Continues when errors occur reading the media and tries to skip over bad blocks instead of stopping and asking whether to continue. This option tells the command to assume a yes response. 

Commands for Interactive Restore

Table 45-5 Commands for Interactive Restore



ls [directory-name]

Lists the contents of either the current directory or the specified directory. Directories are marked by a / suffix and entries in the current list to be restored (extracted) are marked by an * prefix. Inode numbers are shown if the verbose option is used.

cd directory-name

Changes to the specified directory in the backup hierarchy. 

add [filename]
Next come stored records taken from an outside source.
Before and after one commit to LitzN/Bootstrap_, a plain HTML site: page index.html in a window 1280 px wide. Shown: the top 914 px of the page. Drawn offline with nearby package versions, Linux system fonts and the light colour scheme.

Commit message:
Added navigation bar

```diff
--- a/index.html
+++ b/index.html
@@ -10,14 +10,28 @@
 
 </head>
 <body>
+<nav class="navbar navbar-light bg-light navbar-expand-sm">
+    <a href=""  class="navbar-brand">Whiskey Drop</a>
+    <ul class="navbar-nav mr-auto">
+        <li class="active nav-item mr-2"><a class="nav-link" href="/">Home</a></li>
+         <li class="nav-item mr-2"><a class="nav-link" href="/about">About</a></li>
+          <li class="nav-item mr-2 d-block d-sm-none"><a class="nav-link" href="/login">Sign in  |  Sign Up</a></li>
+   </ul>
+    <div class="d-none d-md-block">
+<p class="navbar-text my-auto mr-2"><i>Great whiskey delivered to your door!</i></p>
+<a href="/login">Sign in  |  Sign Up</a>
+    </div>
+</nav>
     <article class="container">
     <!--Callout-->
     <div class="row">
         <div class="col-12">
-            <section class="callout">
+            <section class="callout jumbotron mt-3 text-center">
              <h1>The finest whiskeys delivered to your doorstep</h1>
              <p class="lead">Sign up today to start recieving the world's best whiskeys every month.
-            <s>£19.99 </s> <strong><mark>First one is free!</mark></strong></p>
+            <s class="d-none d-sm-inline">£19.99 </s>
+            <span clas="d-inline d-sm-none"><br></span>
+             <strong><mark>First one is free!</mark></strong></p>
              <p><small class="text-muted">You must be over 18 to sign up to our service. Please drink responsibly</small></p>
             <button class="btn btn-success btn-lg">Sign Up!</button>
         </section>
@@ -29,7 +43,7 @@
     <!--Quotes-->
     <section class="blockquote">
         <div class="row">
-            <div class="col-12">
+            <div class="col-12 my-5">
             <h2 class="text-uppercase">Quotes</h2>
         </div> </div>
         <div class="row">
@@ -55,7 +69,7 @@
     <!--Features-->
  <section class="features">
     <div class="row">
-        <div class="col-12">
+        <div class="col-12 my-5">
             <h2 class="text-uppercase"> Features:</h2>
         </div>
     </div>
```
Adds the current directory or the specified file or directory to the list of files to extract (restore). If you do not use the h option, all files in a specified directory and its subdirectories are added to the list. All the files you want to restore to a directory might not be on a single backup tape or diskette. You might need to restore from multiple backups at different levels to get the latest revisions of all the files.

delete [filename]

Deletes the current directory or the specified file or directory from the list of files to extract (restore). If you do not use the h option, all files in the specified directory and its subdirectories are deleted from the list. The files and directories are deleted only from the extract list you are building. They are not deleted from the media or the file system.


Extracts the files in the list and restores them relative to the current working directory on the disk. Specify 1 when asked for a volume number for a single-volume backup. If you are doing a multitape or multidiskette restore and restoring a small number of files, start with the last tape or diskette instead.


Displays a list of commands you can use in interactive mode. 


Displays the path name of the current working directory in the backup hierarchy. 


Quits interactive mode without restoring any additional files. 


Lets you set the mode for files to be restored to match the mode of the root directory of the file system from which they were backed up. You are prompted with: set owner/mode for '.' [yn]? Type y (for yes) to set the mode (permissions, owner, times) of the current directory to match the root directory of the file system from which they were backed up. Use this mode when restoring a whole file system.

Type n (for no) to leave the mode of the current directory unchanged. Use this mode when restoring part of a backup to a directory other than the one from which the files were backed up.


Turns on or off the verbose option (which can also be entered as v on the command line outside of interactive mode). When verbose is on, the interactive ls command lists inode numbers and the ufsrestore command displays information on each file as it is extracted.


Displays the backup header from the tape or diskette.